== Supplied records ==

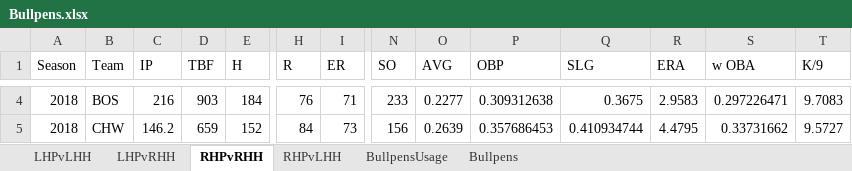
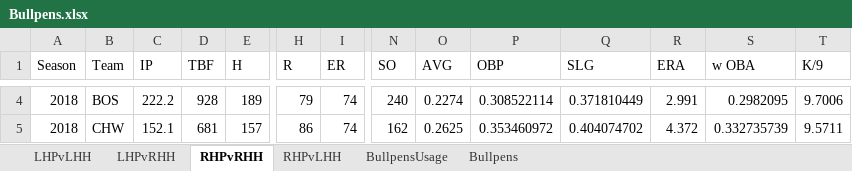
Before and after one commit to pmammino/MLB-Simulator, an Excel workbook: Bullpens.xlsx, sheet RHPvRHH, drawn as a sheet; only a part is shown, gaps mark what is left out; values as stored, in another font and other column widths than the file's, no borders; the diff covers the shown part only; the diff names each change by its address in the sheet, - before the commit and + after, or states it on an @@ line.

```diff
--- a/Bullpens.xlsx (sheet RHPvRHH)
+++ b/Bullpens.xlsx (sheet RHPvRHH)
-C4 (IP): 216
+C4 (IP): 222.2
-D4 (TBF): 903
+D4 (TBF): 928
-E4 (H): 184
+E4 (H): 189
-H4 (R): 76
+H4 (R): 79
-I4 (ER): 71
+I4 (ER): 74
-N4 (SO): 233
+N4 (SO): 240
-O4 (AVG): 0.2277
+O4 (AVG): 0.2274
-P4 (OBP): 0.309312638
+P4 (OBP): 0.308522114
-Q4 (SLG): 0.3675
+Q4 (SLG): 0.371810449
-R4 (ERA): 2.9583
+R4 (ERA): 2.991
-S4 (w OBA): 0.297226471
+S4 (w OBA): 0.2982095
-T4 (K/9): 9.7083
+T4 (K/9): 9.7006
-C5 (IP): 146.2
+C5 (IP): 152.1
-D5 (TBF): 659
+D5 (TBF): 681
-E5 (H): 152
+E5 (H): 157
-H5 (R): 84
+H5 (R): 86
-I5 (ER): 73
+I5 (ER): 74
-N5 (SO): 156
+N5 (SO): 162
-O5 (AVG): 0.2639
+O5 (AVG): 0.2625
-P5 (OBP): 0.357686453
+P5 (OBP): 0.353460972
-Q5 (SLG): 0.410934744
+Q5 (SLG): 0.404074702
-R5 (ERA): 4.4795
+R5 (ERA): 4.372
-S5 (w OBA): 0.33731662
+S5 (w OBA): 0.332735739
-T5 (K/9): 9.5727
+T5 (K/9): 9.5711
```
Also changed, not shown: 1368 edited cells elsewhere in this sheet, sheet Bullpens, sheet RHPvLHH, sheet LHPvLHH, sheet LHPvRHH, sheet BullpensUsage.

== What the task asks ==
Lines that contain "shown" are the result; find them in the entries above and copy each one.

== Reply to the task ==
Before and after one commit to pmammino/MLB-Simulator, an Excel workbook: Bullpens.xlsx, sheet RHPvRHH, drawn as a sheet; only a part is shown, gaps mark what is left out; values as stored, in another font and other column widths than the file's, no borders; the diff covers the shown part only; the diff names each change by its address in the sheet, - before the commit and + after, or states it on an @@ line.
Also changed, not shown: 1368 edited cells elsewhere in this sheet, sheet Bullpens, sheet RHPvLHH, sheet LHPvLHH, sheet LHPvRHH, sheet BullpensUsage.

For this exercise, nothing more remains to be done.